Tyrrell 12-4w

Here I was shooting the 1983 Tyrrell 012 Formula One car as driven by Michele Alboreto and Danny Sullivan amongst others and we were able to set up in the yard outside where the car is stored. You could surround the car with white cloth but I find black doesn’t show the dirt and keepLoc the reflections I don’t want to a minimum. I hung the backcloth from a rope strung between two fence posts and a couple of lighting stands I had spare and only lit the camera side of the car with my battery Elinchrom Ranger flash.

Back at home I copy the black cloth around the car and pump up the contrast to get to the finished image.

Tyrrell 12-profile5w-

How To Photo header for web-w

Adding contrast in an infinity cove

Another way to boost contrast in camera in an infinity cove studio shoot is to add black cloth or boards to reflect back into the car seen here in this very complicated Mazda RX7 shoot I did back in the days of large format film.
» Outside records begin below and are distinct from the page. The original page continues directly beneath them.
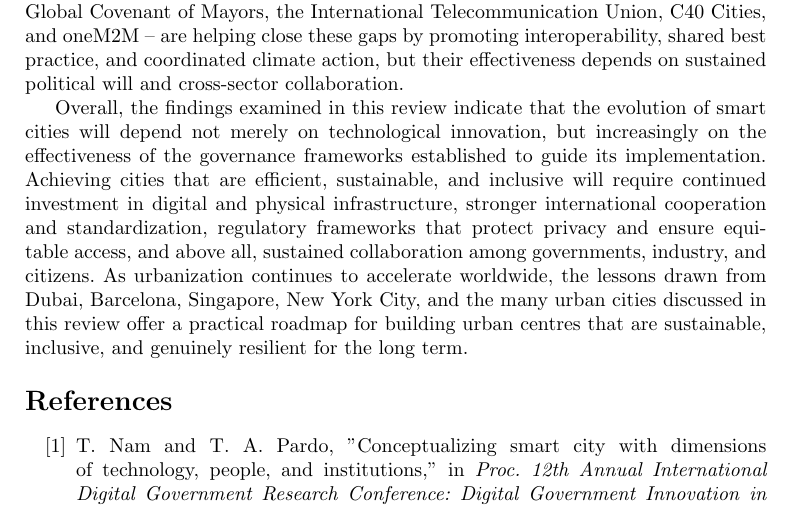
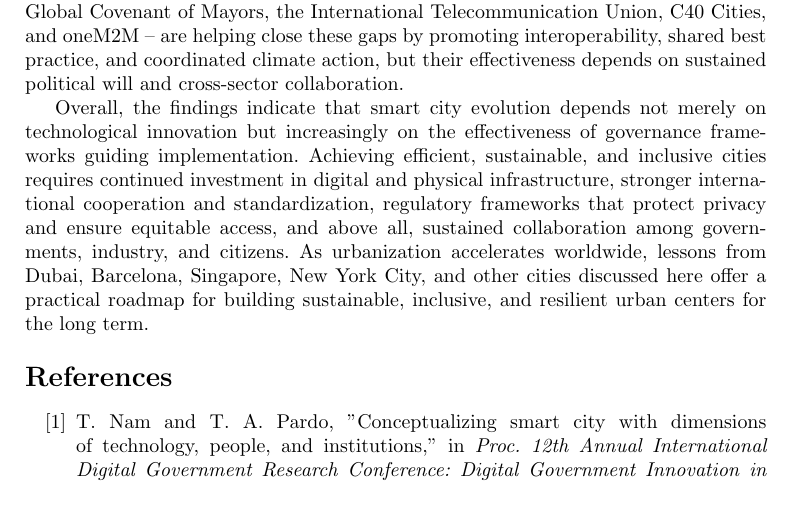
Before and after one commit to DerrickUnleashed/DesignSmartCities, a LaTeX paper (main.tex): part of page 38 of 49, cut so that both start at the same text. Compiled offline with pdfLaTeX.

Commit message:
docs: revise conclusion final paragraph

```diff
--- a/main.tex
+++ b/main.tex
@@ -924,7 +924,7 @@ The case studies examined -- from Singapore's Smart Nation initiative and Barcel
 
 This review also highlights unresolved challenges as smart cities scale: growing exposure of interconnected urban systems to cybersecurity threats and data breaches; persistent digital divides leaving underserved populations behind; difficulty establishing regulatory frameworks that keep pace with autonomous vehicles and AI-driven governance; and tension between rapid urban growth and long-term environmental sustainability. International standards bodies and city networks -- ISO, IEEE, the Global Covenant of Mayors, the International Telecommunication Union, C40 Cities, and oneM2M -- are helping close these gaps by promoting interoperability, shared best practice, and coordinated climate action, but their effectiveness depends on sustained political will and cross-sector collaboration.
 
-Overall, the findings examined in this review indicate that the evolution of smart cities will depend not merely on technological innovation, but increasingly on the effectiveness of the governance frameworks established to guide its implementation. Achieving cities that are efficient, sustainable, and inclusive will require continued investment in digital and physical infrastructure, stronger international cooperation and standardization, regulatory frameworks that protect privacy and ensure equitable access, and above all, sustained collaboration among governments, industry, and citizens. As urbanization continues to accelerate worldwide, the lessons drawn from Dubai, Barcelona, Singapore, New York City, and the many urban cities discussed in this review offer a practical roadmap for building urban centres that are sustainable, inclusive, and genuinely resilient for the long term.
+Overall, the findings indicate that smart city evolution depends not merely on technological innovation but increasingly on the effectiveness of governance frameworks guiding implementation. Achieving efficient, sustainable, and inclusive cities requires continued investment in digital and physical infrastructure, stronger international cooperation and standardization, regulatory frameworks that protect privacy and ensure equitable access, and above all, sustained collaboration among governments, industry, and citizens. As urbanization accelerates worldwide, lessons from Dubai, Barcelona, Singapore, New York City, and other cities discussed here offer a practical roadmap for building sustainable, inclusive, and resilient urban centers for the long term.
 
 \begin{thebibliography}{123}
 
```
The highlight in the side is created by black polyboards stood up between 1-3 metres back from the car creating a horizon line and forming the lowlight below and 2 or 3 lights focused onto the wall reflecting back into the side. The windscreen highlight is done by focusing a light onto the floating ceiling and then flagging it with hanging cloth on a pole or another board over the car.

unedited studio image showing a large format sheet of film with Mazda RX7
unedited studio image showing a large format sheet of film with Mazda RX7

White boards on the floor reflect back into the wheels where more black cloth has been used to fill in any gaps in the shadow down the side of the car and the black boards stapled to the back wall of the studio give a cut out line to the top edge of the car along the roof and bonnet.